Sowheage, - 1649
Sowheage was sachem of the Wangunk, Mattabesecs, and the Connecticut River Indians in the early seventeenth century. His wife, or one of them, may have been from an influential Quinnipiac family, as their son Montowese claimed the northern part of Quinnipiac territory in 1638. As the lucrative fur trade economy spread through southeastern Connecticut in the early 17th century, Sowheage’s control over his territory was lost under an aggressive expansion of Pequot jurisdiction over the River Indians. Around 1631 he approached the Massachusetts Bay colonists with an invitation to settle amongst his people. Subsequently, Sowheage agreed to English settlement at Pyquaag, what would become Wethersfield, Connecticut. However, angered with breach of several of the contractual obligations of the colonists, he encouraged an attack on the town by the Pequot on April 23, 1637, a factor that contributed to the outbreak of the Pequot War. After the hostilities ended, he retained unsettled relations with the English.
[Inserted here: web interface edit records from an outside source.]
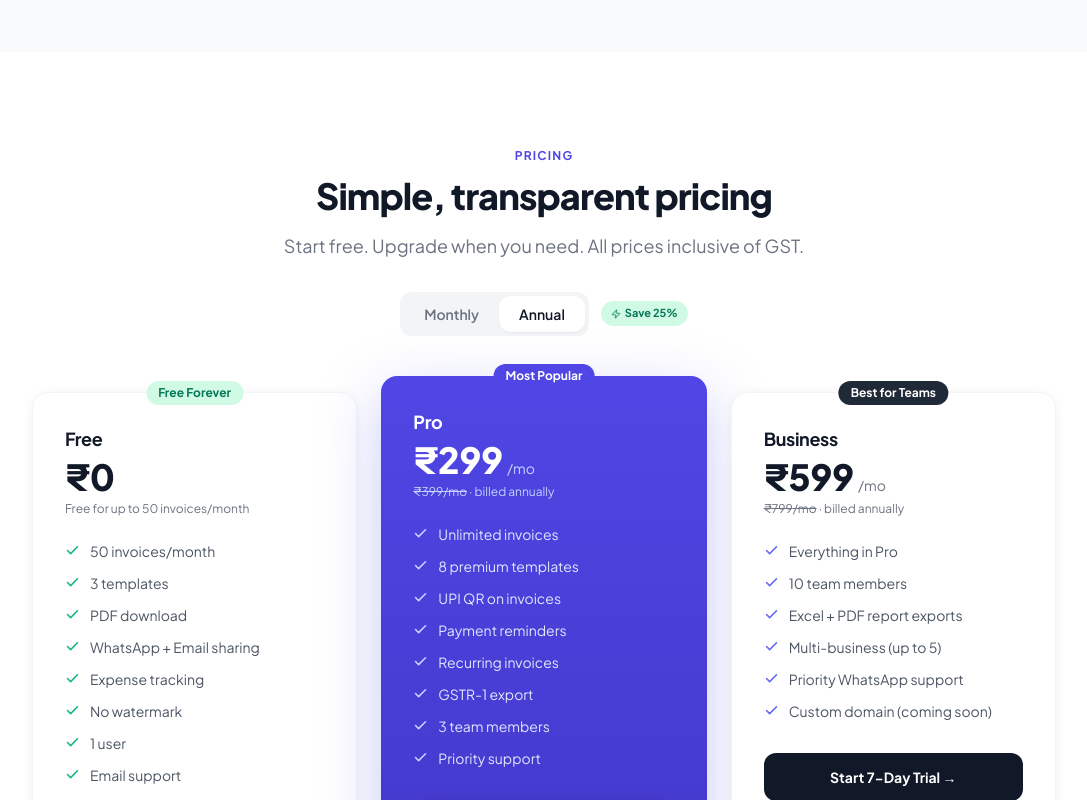
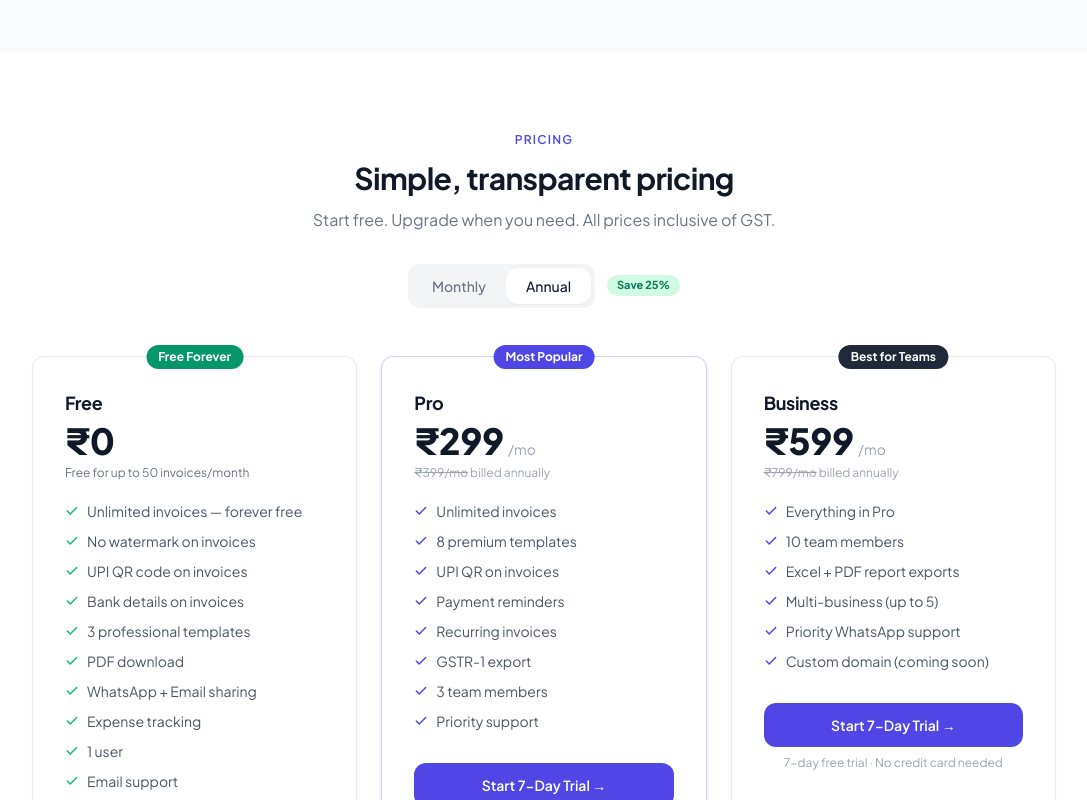
Before and after one commit to dropshippers024-droid/billkar-fixed-new, a React (Vite) app: page / in a window 1280 px wide. Shown: the part 4880-5680 px from the top of the page, without its empty margins (96-1183 px from the left). Built offline with nearby package versions, Linux system fonts and the light colour scheme; no server answers; the HTML template or start-up script is replaced by a standard one.

Commit message:
unlimited free invoices, UPI QR free, updated pricing page

```diff
--- a/src/components/Pricing.tsx
+++ b/src/components/Pricing.tsx
@@ -1,6 +1,6 @@
 import { useState, useEffect, useRef } from "react";
 import { motion, AnimatePresence } from "framer-motion";
-import { Check, ChevronDown, Zap } from "lucide-react";
+import { Check, ChevronDown } from "lucide-react";
 import { useNavigate } from "react-router-dom";
 import { initTrial, getTrialStart } from "@/lib/planStore";
 import { toast } from "sonner";
@@ -12,17 +12,17 @@ const plans = [
     monthly: 0,
     annual: 0,
     badge: "Free Forever",
-    badgeColor: "bg-emerald-100 text-emerald-700",
-    cardBg: "bg-white",
-    btnClass: "bg-gray-900 text-white hover:bg-gray-800",
+    badgeColor: "bg-emerald-600 text-white",
     checkColor: "text-emerald-500",
     features: [
-      "50 invoices/month",
-      "3 templates",
+      "Unlimited invoices — forever free",
+      "No watermark on invoices",
+      "UPI QR code on invoices",
+      "Bank details on invoices",
+      "3 professional templates",
       "PDF download",
       "WhatsApp + Email sharing",
       "Expense tracking",
-      "No watermark",
       "1 user",
       "Email support",
     ],
@@ -34,11 +34,7 @@ const plans = [
     badge: "Most Popular",
     badgeColor: "bg-indigo-600 text-white",
     elevated: true,
-    cardBg: "bg-gradient-to-b from-indigo-600 to-indigo-700",
-    btnClass: "bg-white text-indigo-600 hover:bg-indigo-50",
-    checkColor: "text-indigo-200",
-    textColor: "text-white",
-    subTextColor: "text-indigo-200",
+    checkColor: "text-indigo-600",
     features: [
       "Unlimited invoices",
       "8 premium templates",
@@ -56,9 +52,7 @@ const plans = [
     annual: 599,
     badge: "Best for Teams",
     badgeColor: "bg-gray-800 text-white",
-    cardBg: "bg-white",
-    btnClass: "bg-gray-900 text-white hover:bg-gray-800",
-    checkColor: "text-indigo-500",
+    checkColor: "text-indigo-600",
     features: [
       "Everything in Pro",
       "10 team members",
@@ -73,9 +67,9 @@ const plans = [
 const faqs = [
   { q: "Is BillKar really free?", a: "Yes. Create up to 50 invoices per month, forever. No credit card needed." },
   { q: "Do I need a GST number?", a: "No. BillKar works with or without GSTIN. Add it when you're ready." },
-  { q: "Can I use it on mobile?", a: "Yes. BillKar works on any device with a browser — phone, tablet, or desktop." },
-  { q: "How is it different from Tally?", a: "Tally is desktop accounting software. BillKar is cloud-based GST invoicing — simpler, faster, accessible anywhere." },
-  { q: "Can I migrate from other tools?", a: "Yes. Import your customers and products via CSV. Your data moves in minutes." },
+  { q: "Can I use it on mobile?", a: "Yes. BillKar works on any device with a browser \u2014 phone, tablet, or desktop." },
+  { q: "How is it different from Tally?", a: "Tally is desktop accounting software. BillKar is cloud-based GST invoicing \u2014 simpler, faster, accessible anywhere." },
+  { q: "Can I migrate from Vyapar?", a: "Yes. Import your customers and products via CSV. Your data moves in minutes." },
   { q: "Is my data safe?", a: "Absolutely. Your data is encrypted and stored on Cloudflare's global network with 99.9% uptime." },
 ];
 
@@ -125,53 +119,48 @@ const Pricing = () => {
   };
 
   return (
-    <section id="pricing" className="bg-white py-24">
+    <section id="pricing" className="bg-white py-20">
       <div className="max-w-6xl mx-auto px-4">
         {/* Header */}
         <motion.div
           initial={{ opacity: 0, y: 20 }}
           whileInView={{ opacity: 1, y: 0 }}
           viewport={{ once: true }}
-          className="text-center mb-14"
+          className="text-center mb-12"
         >
-          <span className="text-xs font-bold text-indigo-600 uppercase tracking-widest mb-3 block">Pricing</span>
-          <h2 className="text-3xl md:text-4xl font-extrabold text-gray-900 mb-4 tracking-tight">
-            Simple, transparent pricing
-          </h2>
-          <p className="text-gray-500 mb-8 text-lg">Start free. Upgrade when you need. All prices inclusive of GST.</p>
+          <p className="text-xs font-semibold text-indigo-600 uppercase tracking-widest mb-3">PRICING</p>
+          <h2 className="text-3xl font-bold text-gray-900 mb-3">Simple, transparent pricing</h2>
+          <p className="text-gray-500 mb-8">Start free. Upgrade when you need. All prices inclusive of GST.</p>
 
           {/* Toggle */}
           <div className="inline-flex items-center gap-3">
             <div className="inline-flex items-center bg-gray-100 rounded-xl p-1">
               <button
                 onClick={() => setAnnual(false)}
-                className={`px-5 py-2 rounded-lg text-sm font-semibold transition-all ${!annual ? "bg-white text-gray-900 shadow-sm" : "text-gray-500"}`}
+                className={`px-5 py-2 rounded-lg text-sm font-medium transition-colors ${!annual ? "bg-white text-gray-900 shadow-sm" : "text-gray-500"}`}
               >
                 Monthly
               </button>
               <button
                 onClick={() => setAnnual(true)}
-                className={`px-5 py-2 rounded-lg text-sm font-semibold transition-all ${annual ? "bg-white text-gray-900 shadow-sm" : "text-gray-500"}`}
+                className={`px-5 py-2 rounded-lg text-sm font-medium transition-colors ${annual ? "bg-white text-gray-900 shadow-sm" : "text-gray-500"}`}
               >
                 Annual
               </button>
             </div>
             {annual && (
-              <span className="inline-flex items-center gap-1 text-[11px] font-bold bg-emerald-100 text-emerald-700 px-2.5 py-1 rounded-full">
-                <Zap size={10} /> Save 25%
+              <span className="text-[11px] font-bold bg-emerald-100 text-emerald-700 px-2.5 py-0.5 rounded-full">
+                Save 25%
               </span>
             )}
           </div>
         </motion.div>
 
         {/* Plan cards */}
-        <div className="grid md:grid-cols-3 gap-6 max-w-5xl mx-auto items-start">
+        <div className="grid md:grid-cols-3 gap-6 max-w-5xl mx-auto">
           {plans.map((plan, i) => {
             const price = annual ? plan.annual : plan.monthly;
             const isPaid = plan.monthly > 0;
-            const isElevated = "elevated" in plan && plan.elevated;
-            const textColor = "textColor" in plan ? plan.textColor : "text-gray-900";
-            const subTextColor = "subTextColor" in plan ? plan.subTextColor : "text-gray-500";
 
             return (
               <motion.div
@@ -180,44 +169,44 @@ const Pricing = () => {
                 whileInView={{ opacity: 1, y: 0 }}
                 viewport={{ once: true }}
                 transition={{ delay: i * 0.1 }}
-                className={`relative rounded-2xl p-8 ${plan.cardBg} ${isElevated ? "md:-mt-4 md:mb-4" : ""}`}
-                style={{
-                  boxShadow: isElevated
-                    ? "0 20px 60px rgba(99,102,241,0.35)"
-                    : "0 2px 12px rgba(0,0,0,0.06)",
-                  border: isElevated ? "none" : "1px solid #f1f5f9",
-                }}
+                className={`relative bg-white rounded-xl border p-8 ${
+                  "elevated" in plan && plan.elevated
+                    ? "border-indigo-200 shadow-md"
+                    : "border-gray-200 shadow-sm"
+                }`}
               >
                 {plan.badge && (
-                  <div className={`absolute -top-3 left-1/2 -translate-x-1/2 text-xs font-bold px-3 py-1 rounded-full whitespace-nowrap ${plan.badgeColor}`}>
+                  <div className={`absolute -top-3 left-1/2 -translate-x-1/2 text-xs font-bold px-3 py-1 rounded-full ${plan.badgeColor}`}>
                     {plan.badge}
                   </div>
                 )}
 
-                <h3 className={`text-lg font-bold mb-1 ${textColor}`}>{plan.name}</h3>
+                <h3 className="text-lg font-bold text-gray-900 mb-1">{plan.name}</h3>
 
-                <div className="mb-6">
-                  <div className="flex items-baseline gap-1">
-                    <span className={`text-4xl font-extrabold ${textColor}`}>
+                <div className="mb-5">
+                  <div className="flex items-baseline gap-1 whitespace-nowrap">
+                    <span className="text-4xl font-extrabold text-gray-900">
                       {price === 0 ? "₹0" : <>₹<AnimatedPrice value={price} /></>}
                     </span>
-                    {isPaid && <span className={`text-sm ${subTextColor}`}>/mo</span>}
+                    {isPaid && <span className="text-gray-400 text-sm">/mo</span>}
                   </div>
-                  {!isPaid && <p className={`text-xs mt-1 ${subTextColor}`}>Free for up to 50 invoices/month</p>}
+                  {!isPaid && (
+                    <p className="text-xs text-gray-500 mt-1">Free for up to 50 invoices/month</p>
+                  )}
                   {isPaid && annual && (
-                    <p className={`text-xs mt-1 ${subTextColor}`}>
-                      <span className="line-through">₹{plan.monthly}/mo</span> · billed annually
+                    <p className="text-xs text-gray-400 mt-1">
+                      <span className="line-through">₹{plan.monthly}/mo</span>{" "}billed annually
                     </p>
                   )}
                   {isPaid && !annual && (
-                    <p className={`text-xs mt-1 ${subTextColor}`}>or ₹{plan.annual}/mo billed annually</p>
+                    <p className="text-xs text-gray-400 mt-1">or ₹{plan.annual}/mo billed annually</p>
                   )}
                 </div>
 
-                <ul className="space-y-3 mb-8">
+                <ul className="space-y-2.5 mb-8">
                   {plan.features.map((f) => (
-                    <li key={f} className={`flex items-center gap-2.5 text-sm ${isElevated ? "text-indigo-100" : "text-gray-600"}`}>
-                      <Check size={15} className={plan.checkColor} strokeWidth={2.5} />
+                    <li key={f} className="flex items-center gap-2 text-sm text-gray-600">
+                      <Check size={14} className={plan.checkColor} strokeWidth={2.5} />
                       {f}
                     </li>
                   ))}
@@ -225,14 +214,17 @@ const Pricing = () => {
 
                 <button
                   onClick={() => handleClick(plan)}
-                  className={`w-full py-3.5 rounded-xl font-bold text-sm transition-all ${plan.btnClass}`}
-                  style={isElevated ? { boxShadow: "0 4px 14px rgba(0,0,0,0.15)" } : {}}
+                  className={`w-full py-3 rounded-lg font-semibold text-sm transition-colors ${
+                    isPaid
+                      ? "bg-indigo-600 text-white hover:bg-indigo-700"
+                      : "bg-white border border-gray-200 text-gray-700 hover:bg-gray-50"
+                  }`}
                 >
-                  {isPaid ? "Start 7-Day Trial →" : "Start Free →"}
+                  {isPaid ? "Start 7-Day Trial \u2192" : "Start Free \u2192"}
                 </button>
 
                 {isPaid && (
-                  <p className={`text-xs text-center mt-2.5 ${subTextColor}`}>
+                  <p className="text-xs text-gray-400 text-center mt-2">
                     7-day free trial · No credit card needed
                   </p>
                 )}
@@ -246,19 +238,21 @@ const Pricing = () => {
           initial={{ opacity: 0, y: 20 }}
           whileInView={{ opacity: 1, y: 0 }}
           viewport={{ once: true }}
-          className="max-w-3xl mx-auto mt-24"
+          className="max-w-3xl mx-auto mt-20"
         >
-          <h3 className="text-2xl font-extrabold text-gray-900 text-center mb-10">Frequently Asked Questions</h3>
-          <div className="space-y-3">
+          <h3 className="text-2xl font-bold text-gray-900 text-center mb-8">Frequently Asked Questions</h3>
+          <div className="space-y-2">
             {faqs.map((faq, i) => (
-              <div key={i} className="bg-white border border-gray-100 rounded-2xl overflow-hidden"
-                style={{ boxShadow: "0 1px 6px rgba(0,0,0,0.04)" }}>
+              <div key={i} className="border border-gray-200 rounded-xl overflow-hidden">
                 <button
                   onClick={() => setOpenFaq(openFaq === i ? null : i)}
-                  className="w-full text-left px-6 py-4 flex items-center justify-between text-sm font-semibold text-gray-900 hover:bg-gray-50 transition-colors"
+                  className="w-full text-left px-5 py-4 flex items-center justify-between text-sm font-semibold text-gray-900 hover:bg-gray-50 transition-colors"
                 >
                   {faq.q}
-                  <ChevronDown size={16} className={`text-gray-400 flex-shrink-0 transition-transform ${openFaq === i ? "rotate-180" : ""}`} />
+                  <ChevronDown
+                    size={16}
+                    className={`text-gray-400 flex-shrink-0 transition-transform ${openFaq === i ? "rotate-180" : ""}`}
+                  />
                 </button>
                 <AnimatePresence>
                   {openFaq === i && (
@@ -269,7 +263,7 @@ const Pricing = () => {
                       transition={{ duration: 0.2 }}
                       className="overflow-hidden"
                     >
-                      <p className="px-6 pb-5 text-sm text-gray-500 leading-relaxed">{faq.a}</p>
+                      <p className="px-5 pb-4 text-sm text-gray-500 leading-relaxed">{faq.a}</p>
                     </motion.div>
                   )}
                 </AnimatePresence>
```
Also changed, not shown: src/components/dashboard/DashboardSidebar.tsx (+3 -9 lines), src/components/dashboard/DashboardTopbar.tsx (+3 -5 lines).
At his death around 1649, he was survived by his sons Seacutt, Turramuggus, and Montowese and his daughter Sepimamaus, as well as several others: Weckpistic, Wesumpshua, Spunnoe, Sachemus, Tacomkuit, Pashamnas, Puccaca, Rachioskes, and Pewampskine. Cave, The Pequot War, 38, 50, 58.